Mayer Hawthorne: I went back to Detroit to record the majority of this new record. A lot of it was that dirty Detroit soul. Basically I just set up my own little bedroom studio in downtown Detroit. I played more of the instruments myself on the new album. Everything is definitely elevated on this album. The playing of the instruments is better, I learned to play better. I also learned a little bit more about how to sing so I hope people notice that on the album.

Verum: How do you keep your sound constant from playing the instruments to having a full band live? 

Mayer Hawthorne: Well it’s all about the guys I have playing with me. My live band The County is pretty much all guys I grew up with in Detroit. We’ve got one or two guys from L.A. It’s all about my guys in my band. They’re my favorite musicians and they’re all handpicked by me. A lot of them like me grew up in Detroit so they all know the vision.

Verum: Tell us about your relationship with Detroit.

Mayer Hawthorne: I wrote a song about it (A Long Time). I did a whole video based on The New Dance Show which was a show I used to watch everyday after work. I’m going to continue repping for the D always, it’s a fantastic city.

Verum: Tell us about your unique style

Mayer Hawthorne: I’ve always had the motto “flashy but classy. That was always been sort of my thing. I always wanted to be original and unique and stand out from the crowd but I was always brought up to keep it classy. That’s really what the formula is for me. I really borrow from and I’m influenced by everything that I see.

Verum: How does your music follow that motto?

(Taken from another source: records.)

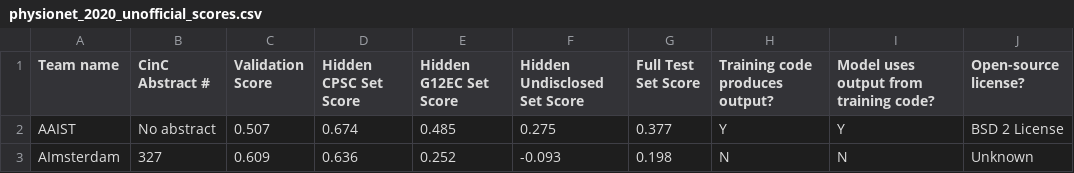
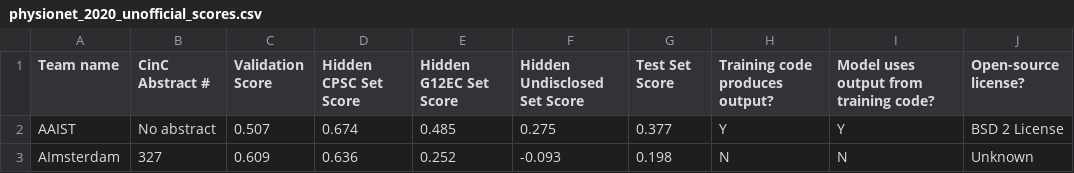
Before and after one commit to physionetchallenges/evaluation-2020, a CSV file: Results/physionet_2020_unofficial_scores.csv, drawn as a sheet; only a part is shown; the diff names each change by its address in the sheet, - before the commit and + after, or states it on an @@ line.

Commit message:
Update physionet_2020_unofficial_scores.csv

```diff
--- a/Results/physionet_2020_unofficial_scores.csv
+++ b/Results/physionet_2020_unofficial_scores.csv
-G1: Full Test Set Score
+G1: Test Set Score
```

Mayer Hawthorne: It’s definitely about being original and unique and doing something new and moving the music forward and not taking it back. The same goes for style.

Verum: What’s new on your latest album?

Mayer Hawthorne: This new record I really feel like I found my Mayer Hawthorne sound. It’s obviously very soulful and its rooted in Detroit soul music but it incorporates all the other styles of music that I grew up listening to and love like hip-hop and Jazz and Surf Rock and New Wave, all those things are blending together now are blending together to create that sound, It’s exciting.

 Verum: Was it important to you that you carve out a new sound on this album?

Mayer Hawthorne: Absolutely, it was very important to me to not just be a derivative of anything. I hate when people say ‘lets take it back to the good old days.  I don’t want to take it back to the good old days that shit drives me nuts. Let’s make the new good days and those that move t forward and do something new for our generation.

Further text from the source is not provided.